Before and after images:

######

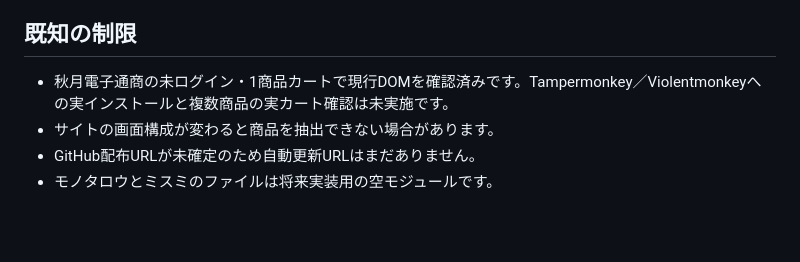
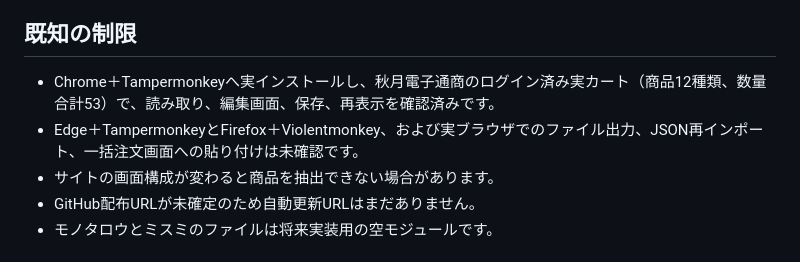
Before and after one commit to masa2429/cart2bom, a Markdown page: README.md, the part around the change. Drawn GitHub-style; blank space fills up the shorter version.

Commit message:
docs(readme): 実機確認状況を更新

```diff
--- a/README.md
+++ b/README.md
@@ -57,7 +57,8 @@ Cart2BOMが表示する情報は、読み取り時点のページ内容に基づ
 
 ## 既知の制限
 
-- 秋月電子通商の未ログイン・1商品カートで現行DOMを確認済みです。Tampermonkey／Violentmonkeyへの実インストールと複数商品の実カート確認は未実施です。
+- Chrome＋Tampermonkeyへ実インストールし、秋月電子通商のログイン済み実カート（商品12種類、数量合計53）で、読み取り、編集画面、保存、再表示を確認済みです。
+- Edge＋TampermonkeyとFirefox＋Violentmonkey、および実ブラウザでのファイル出力、JSON再インポート、一括注文画面への貼り付けは未確認です。
 - サイトの画面構成が変わると商品を抽出できない場合があります。
 - GitHub配布URLが未確定のため自動更新URLはまだありません。
 - モノタロウとミスミのファイルは将来実装用の空モジュールです。
```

######

=== PROBLEM DETAILS ===
Drop the images and return the data verbatim.

=== ANSWER TO THIS EXERCISE ===
Before and after one commit to masa2429/cart2bom, a Markdown page: README.md, the part around the change. Drawn GitHub-style; blank space fills up the shorter version.

Commit message:
docs(readme): 実機確認状況を更新

```diff
--- a/README.md
+++ b/README.md
@@ -57,7 +57,8 @@ Cart2BOMが表示する情報は、読み取り時点のページ内容に基づ
 
 ## 既知の制限
 
-- 秋月電子通商の未ログイン・1商品カートで現行DOMを確認済みです。Tampermonkey／Violentmonkeyへの実インストールと複数商品の実カート確認は未実施です。
+- Chrome＋Tampermonkeyへ実インストールし、秋月電子通商のログイン済み実カート（商品12種類、数量合計53）で、読み取り、編集画面、保存、再表示を確認済みです。
+- Edge＋TampermonkeyとFirefox＋Violentmonkey、および実ブラウザでのファイル出力、JSON再インポート、一括注文画面への貼り付けは未確認です。
 - サイトの画面構成が変わると商品を抽出できない場合があります。
 - GitHub配布URLが未確定のため自動更新URLはまだありません。
 - モノタロウとミスミのファイルは将来実装用の空モジュールです。
```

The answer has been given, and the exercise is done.